to sit or stand in public places listening to loud telephone conversations waged
by people who have no idea that their conduct might offend others, and wouldn’t
care if they knew.

In fact, silence is necessary for many
achievements in civilized society, especially meaningful and thoughtful study
(as opposed to mere memorization). Concentrated minds need to focus without
interruption. When I used to tell my students that simple truth, I was often
greeted with smirks and bewildered looks. Some had not even imagined reading a
serious book in silence.

Quiet is also vital to contemplation,
prayer, and worship. Churches should have signs that say (right after the
admonition against beach apparel): “Be Still. Think. Listen. Pray.”

Silence is the enemy of everything
superficial, stupid, and ugly.

Thus I am entirely in favor of the Right to
Quiet Society of Vancouver, British Columbia (www.quiet.org),
which seeks “recognition of the right to quiet as a basic human right.” Organization
officials argue that “Noise causes stress, and stress is a major cause of
illness and suicide.” Urban noise is said to be doubling every ten years, and
air traffic is increasing by five percent a year. The Society declares, “The
soundscape is part of the commons, the property that belongs to all of us. No
one has the right to pollute it with noise any more than they have the right to
pollute the air or water with chemicals.” When both of our political parties
agree, we will have at least some grounds for believing once again in the idea
of progress.

C. Reeves writes from Wisconsin.

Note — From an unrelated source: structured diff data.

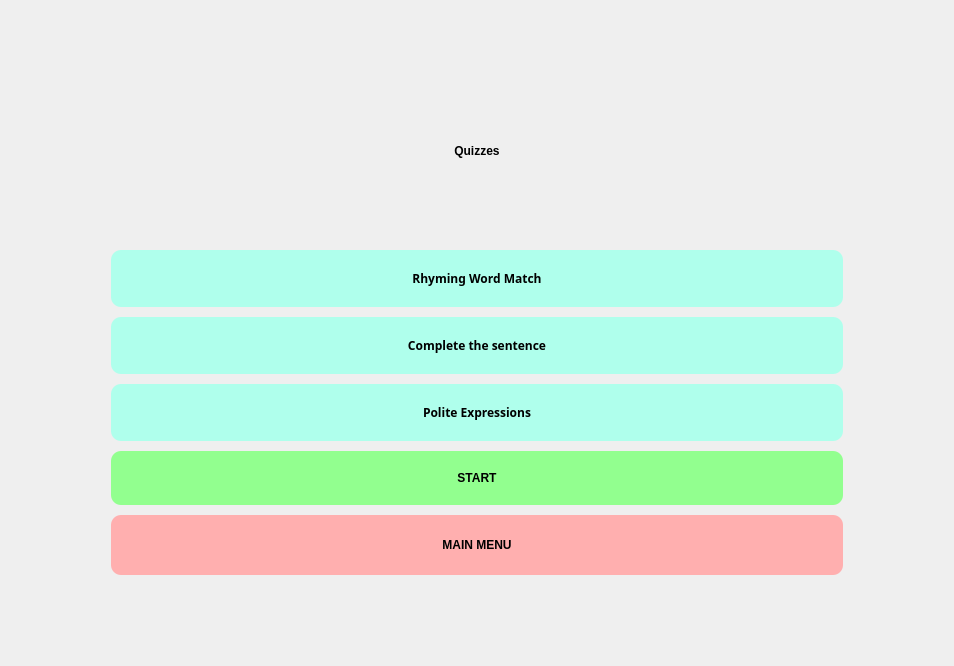
First picture: the form in screens/Quizzes.ui, repository jshperalta/ai-englishTutor, before the edit.
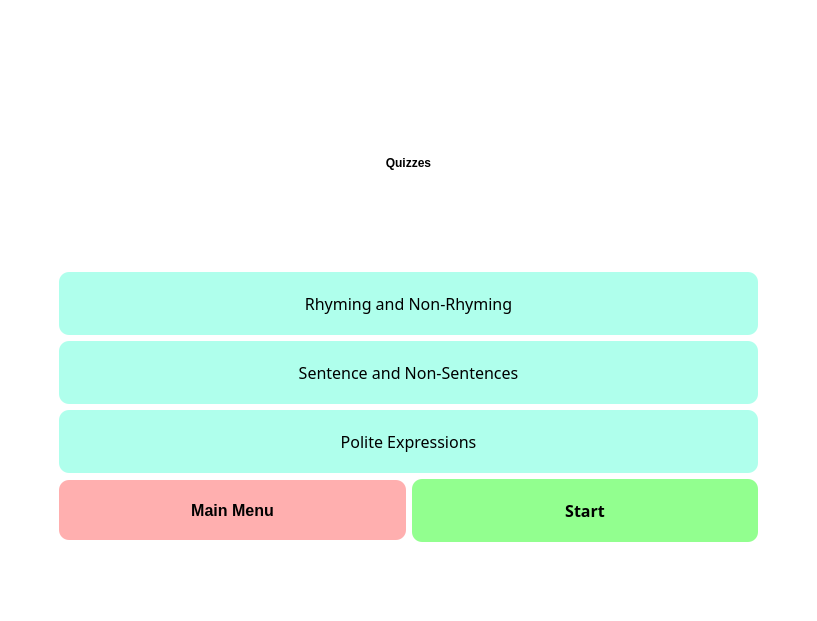
Second picture: the form after the edit. Icons and pictures are not drawn.

Commit message: Changes to be committed: 	modified:   Qthreading.py 	modified:   arduinoServo.py 	modified:   arduinoServo/arduinoServo.ino 	modified:   assets/script.txt 	modified:   main.py 	modified:   screens/Quizzes.ui 	modified:   screens/subject.ui 	modified:   screens/topics.ui 	modified:   screens/welcome.ui

Patch:
```diff
--- a/screens/Quizzes.ui
+++ b/screens/Quizzes.ui
@@ -1,62 +1,54 @@
 <?xml version="1.0" encoding="UTF-8"?>
 <ui version="4.0">
- <class>Dialog</class>
- <widget class="QDialog" name="Dialog">
+ <class>QuizScreen</class>
+ <widget class="QWidget" name="QuizScreen">
   <property name="geometry">
    <rect>
     <x>0</x>
     <y>0</y>
-    <width>954</width>
-    <height>666</height>
+    <width>817</width>
+    <height>621</height>
    </rect>
   </property>
   <property name="windowTitle">
    <string>Quizzes Screen</string>
   </property>
   <property name="styleSheet">
-   <string notr="true">background-image: url(:/background/wallpaper.jpeg);</string>
-  </property>
-  <layout class="QGridLayout" name="gridLayout">
-   <item row="0" column="0">
-    <widget class="QWidget" name="gridWidget" native="true">
-     <property name="sizePolicy">
-      <sizepolicy hsizetype="Preferred" vsizetype="Preferred">
-       <horstretch>0</horstretch>
-       <verstretch>0</verstretch>
-      </sizepolicy>
-     </property>
-     <property name="minimumSize">
-      <size>
-       <width>0</width>
-       <height>0</height>
-      </size>
-     </property>
-     <property name="baseSize">
-      <size>
-       <width>1024</width>
-       <height>600</height>
-      </size>
+   <string notr="true">background: white;</string>
      </property>
      <layout class="QGridLayout" name="gridLayout_2">
       <property name="leftMargin">
-       <number>100</number>
+    <number>50</number>
       </property>
       <property name="topMargin">
-       <number>80</number>
+    <number>50</number>
       </property>
       <property name="rightMargin">
-       <number>100</number>
+    <number>50</number>
       </property>
       <property name="bottomMargin">
-       <number>80</number>
+    <number>70</number>
       </property>
       <item row="0" column="0">
-       <layout class="QVBoxLayout" name="verticalLayout_2">
-        <property name="spacing">
-         <number>10</number>
-        </property>
-        <item>
-         <widget class="QLabel" name="Topics">
+    <widget class="QWidget" name="Quiz" native="true">
+     <property name="styleSheet">
+      <string notr="true">QPushButton {
+font-size: 16px;
+background-color: #AFFFEC !important;
+color: black; 
+font-family: 'Gilroy';
+font-weight: 400;
+border-radius: 10px;
+padding: 20px;
+}
+
+QPushButton::hover {
+background-color: #AFFFDD !important;
+}</string>
+     </property>
+     <layout class="QGridLayout" name="gridLayout">
+      <item row="0" column="0" colspan="2">
+       <widget class="QLabel" name="Title">
           <property name="minimumSize">
            <size>
             <width>0</width>
@@ -83,43 +75,24 @@
           </property>
          </widget>
         </item>
-        <item>
-         <spacer name="horizontalSpacer">
-          <property name="orientation">
-           <enum>Qt::Horizontal</enum>
-          </property>
-          <property name="sizeHint" stdset="0">
-           <size>
-            <width>40</width>
-            <height>30</height>
-           </size>
-          </property>
-         </spacer>
-        </item>
-        <item>
+      <item row="1" column="0" colspan="2">
          <widget class="QPushButton" name="btnRhyming">
           <property name="font">
            <font>
             <family>Gilroy</family>
-            <weight>75</weight>
-            <bold>true</bold>
+          <pointsize>-1</pointsize>
+          <weight>50</weight>
+          <bold>false</bold>
            </font>
           </property>
           <property name="cursor">
            <cursorShape>PointingHandCursor</cursorShape>
           </property>
           <property name="styleSheet">
-           <string notr="true">
-	background-color: #AFFFEC;
-	color: black; 
-	font-family: 'Gilroy';
-	font-weight: 600;
-	border-radius: 10px;
-	padding: 20px;
-</string>
+         <string notr="true"/>
           </property>
           <property name="text">
-           <string>Rhyming Word Match</string>
+         <string>Rhyming and Non-Rhyming</string>
           </property>
           <property name="autoDefault">
            <bool>true</bool>
@@ -132,29 +105,24 @@
           </property>
          </widget>
         </item>
-        <item>
+      <item row="2" column="0" colspan="2">
          <widget class="QPushButton" name="btnSentence">
           <property name="font">
            <font>
             <family>Gilroy</family>
-            <weight>75</weight>
-            <bold>true</bold>
+          <pointsize>-1</pointsize>
+          <weight>50</weight>
+          <bold>false</bold>
            </font>
           </property>
           <property name="cursor">
            <cursorShape>PointingHandCursor</cursorShape>
           </property>
           <property name="styleSheet">
-           <string notr="true">background-color: #AFFFEC;
-	color: black; 
-	font-family: 'Gilroy';
-	font-weight: 600;
-	border-radius: 10px;
-	padding: 20px;
-</string>
+         <string notr="true"/>
           </property>
           <property name="text">
-           <string>Complete the sentence</string>
+         <string>Sentence and Non-Sentences</string>
           </property>
           <property name="autoDefault">
            <bool>true</bool>
@@ -167,26 +135,21 @@
           </property>
          </widget>
         </item>
-        <item>
+      <item row="3" column="0" colspan="2">
          <widget class="QPushButton" name="btnExpress">
           <property name="font">
            <font>
             <family>Gilroy</family>
-            <weight>75</weight>
-            <bold>true</bold>
+          <pointsize>-1</pointsize>
+          <weight>50</weight>
+          <bold>false</bold>
            </font>
           </property>
           <property name="cursor">
            <cursorShape>PointingHandCursor</cursorShape>
           </property>
           <property name="styleSheet">
-           <string notr="true">background-color: #AFFFEC;
-	color: black; 
-	font-family: 'Gilroy';
-	font-weight: 600;
-	border-radius: 10px;
-	padding: 20px;
-</string>
+         <string notr="true"/>
           </property>
           <property name="text">
            <string>Polite Expressions</string>
@@ -202,26 +165,7 @@
           </property>
          </widget>
         </item>
-        <item>
-         <widget class="QPushButton" name="btnStart">
-          <property name="cursor">
-           <cursorShape>PointingHandCursor</cursorShape>
-          </property>
-          <property name="styleSheet">
-           <string notr="true">background-color: #92ff8f;
-	color: black; 
-	font-family: 'Gilroy';
-	font-weight: 600;
-	border-radius: 10px;
-	padding: 20px;
-</string>
-          </property>
-          <property name="text">
-           <string>START</string>
-          </property>
-         </widget>
-        </item>
-        <item>
+      <item row="4" column="0">
          <widget class="QPushButton" name="btnMenu">
           <property name="minimumSize">
            <size>
@@ -242,11 +186,36 @@
 </string>
           </property>
           <property name="text">
-           <string>MAIN MENU</string>
+         <string>Main Menu</string>
           </property>
          </widget>
         </item>
-       </layout>
+      <item row="4" column="1">
+       <widget class="QPushButton" name="btnStart">
+        <property name="font">
+         <font>
+          <family>Gilroy</family>
+          <pointsize>-1</pointsize>
+          <weight>75</weight>
+          <bold>true</bold>
+         </font>
+        </property>
+        <property name="cursor">
+         <cursorShape>PointingHandCursor</cursorShape>
+        </property>
+        <property name="styleSheet">
+         <string notr="true">background-color: #92ff8f;
+	color: black; 
+	font-family: 'Gilroy';
+	font-weight: 600;
+	border-radius: 10px;
+	padding: 20px;
+</string>
+        </property>
+        <property name="text">
+         <string>Start</string>
+        </property>
+       </widget>
       </item>
      </layout>
     </widget>
```
Left out of the diff: 6 changed lines with no effect on the pictures. Lines whose indentation alone changed are shown as unchanged. The commit also changes 8 other files.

Among his dozen books are Twentieth Century
America: A Brief History, and biographies of John F. Kennedy, Joseph R.
McCarthy, Fulton Sheen, Walter J. Kohler, Jr and Chester A. Arthur.

Thomas C. Reeves writes from Wisconsin. Among his dozen books are Twentieth Century America: A Brief History, and biographies of John F. Kennedy, Joseph R. McCarthy, Fulton Sheen, Walter...